  • Research the sector you’re interested in. Identify what kind of jobs people hold in that sector, and which jobs exactly interest you. Then take it a step further. Use LinkedIn to find people with jobs you like and look at their background. What skills do you have in common with them? What are you missing?
  • Work your network. If you are able to pull off a big switch in one move, it will be the result of finding someone who can see how you bring benefit to this new job, even if your skills aren’t obviously a match. You might find that person through talking to strangers, but you’re a lot more likely to find that vision in someone who already knows how amazing you are. If you are ready to go public in your desire for change, go very public. Tell absolutely everyone that you know.
  • Don’t jump into additional degrees. They’re good for networking, but they’re also expensive and may not give you any skills you don’t already have as a mid-career professional. Start by searching your network for people in your desired field, and then by reaching out for informational interviews. Going back to school should be your last resort for networking. Getting emotionally focused on additional graduate school may be more about wanting a new life than a new career. If you can afford to the time and money, it does offer a radical lie change. But it’s not the only way, or even the best way to a new career.
  • Finally, do you actually want a new career or do you want to change your life? They don’t have to go together. A more meaningful job won’t necessarily bring meaning to your life if that’s what you’re missing.

Advertising bit at the end: I can help you with your career change. I’ve got eight years of experience helping people find the jobs that are right for them, and I’m trained in transformational coaching.
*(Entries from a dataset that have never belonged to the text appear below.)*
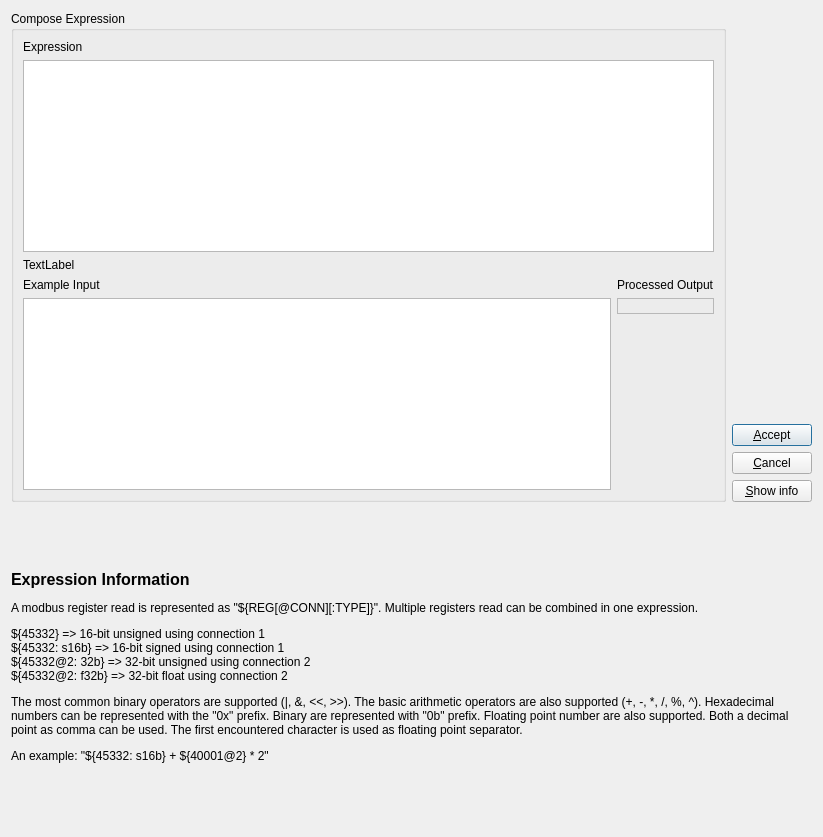
First picture: the form in src/dialogs/expressionsdialog.ui, repository ModbusScope/ModbusScope, before the edit.
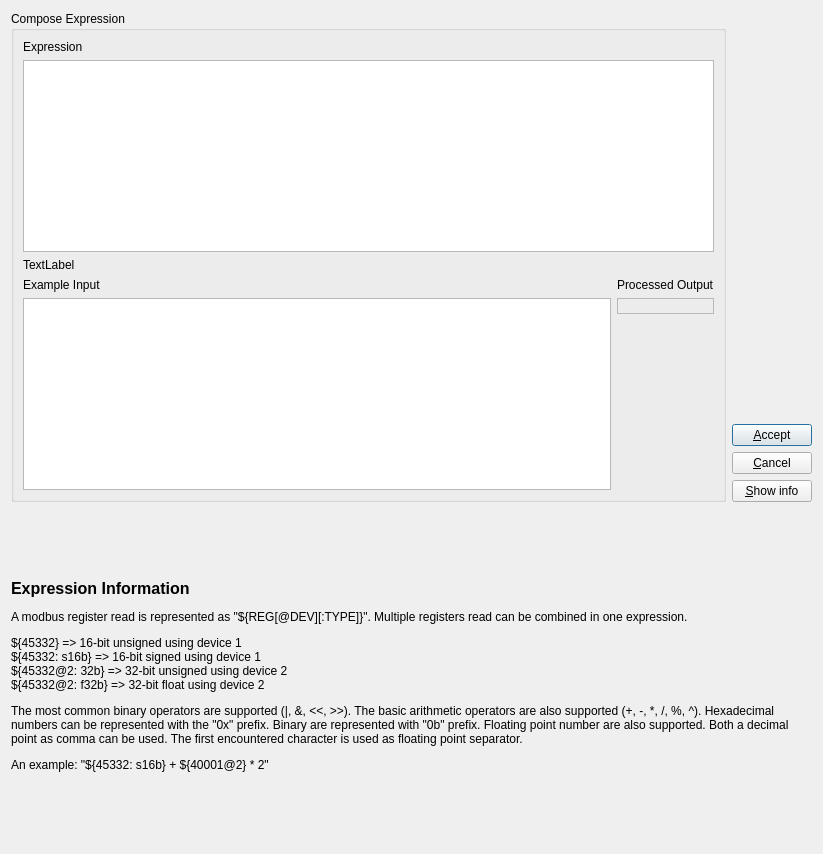
Second picture: the form after the edit.

Diff of the .ui file:
```diff
--- a/src/dialogs/expressionsdialog.ui
+++ b/src/dialogs/expressionsdialog.ui
@@ -10,7 +10,7 @@
     <x>0</x>
     <y>0</y>
     <width>823</width>
-    <height>837</height>
+    <height>854</height>
    </rect>
   </property>
   <property name="windowTitle">
@@ -210,7 +210,7 @@
          </sizepolicy>
         </property>
         <property name="text">
-         <string>&lt;html&gt;&lt;head/&gt;&lt;body&gt;&lt;p&gt;&lt;span style=&quot; font-size:12pt; font-weight:600;&quot;&gt;Expression Information&lt;/span&gt;&lt;/p&gt;&lt;p&gt;A modbus register read is represented as &amp;quot;${REG[@CONN][:TYPE]}&amp;quot;. Multiple registers read can be combined in one expression.&lt;/p&gt;&lt;p&gt;${45332} =&amp;gt; 16-bit unsigned using connection 1&lt;br/&gt;${45332: s16b} =&amp;gt; 16-bit signed using connection 1&lt;br/&gt;${45332@2: 32b} =&amp;gt; 32-bit unsigned using connection 2&lt;br/&gt;${45332@2: f32b} =&amp;gt; 32-bit float using connection 2&lt;/p&gt;&lt;p&gt;The most common binary operators are supported (|, &amp;amp;, &amp;lt;&amp;lt;, &amp;gt;&amp;gt;). The basic arithmetic operators are also supported (+, -, *, /, %, ^). Hexadecimal numbers can be represented with the &amp;quot;0x&amp;quot; prefix. Binary are represented with &amp;quot;0b&amp;quot; prefix. Floating point number are also supported. Both a decimal point as comma can be used. The first encountered character is used as floating point separator.&lt;/p&gt;&lt;p&gt;An example: &amp;quot;${45332: s16b} + ${40001@2} * 2&amp;quot;&lt;/p&gt;&lt;/body&gt;&lt;/html&gt;</string>
+         <string>&lt;html&gt;&lt;head/&gt;&lt;body&gt;&lt;p&gt;&lt;span style=&quot; font-size:12pt; font-weight:600;&quot;&gt;Expression Information&lt;/span&gt;&lt;/p&gt;&lt;p&gt;A modbus register read is represented as &amp;quot;${REG[@DEV][:TYPE]}&amp;quot;. Multiple registers read can be combined in one expression.&lt;/p&gt;&lt;p&gt;${45332} =&amp;gt; 16-bit unsigned using device 1&lt;br/&gt;${45332: s16b} =&amp;gt; 16-bit signed using device 1&lt;br/&gt;${45332@2: 32b} =&amp;gt; 32-bit unsigned using device 2&lt;br/&gt;${45332@2: f32b} =&amp;gt; 32-bit float using device 2&lt;/p&gt;&lt;p&gt;The most common binary operators are supported (|, &amp;amp;, &amp;lt;&amp;lt;, &amp;gt;&amp;gt;). The basic arithmetic operators are also supported (+, -, *, /, %, ^). Hexadecimal numbers can be represented with the &amp;quot;0x&amp;quot; prefix. Binary are represented with &amp;quot;0b&amp;quot; prefix. Floating point number are also supported. Both a decimal point as comma can be used. The first encountered character is used as floating point separator.&lt;/p&gt;&lt;p&gt;An example: &amp;quot;${45332: s16b} + ${40001@2} * 2&amp;quot;&lt;/p&gt;&lt;/body&gt;&lt;/html&gt;</string>
         </property>
         <property name="wordWrap">
          <bool>true</bool>
```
I can help you find the new job you want – or figure out if a new job if actually what you need.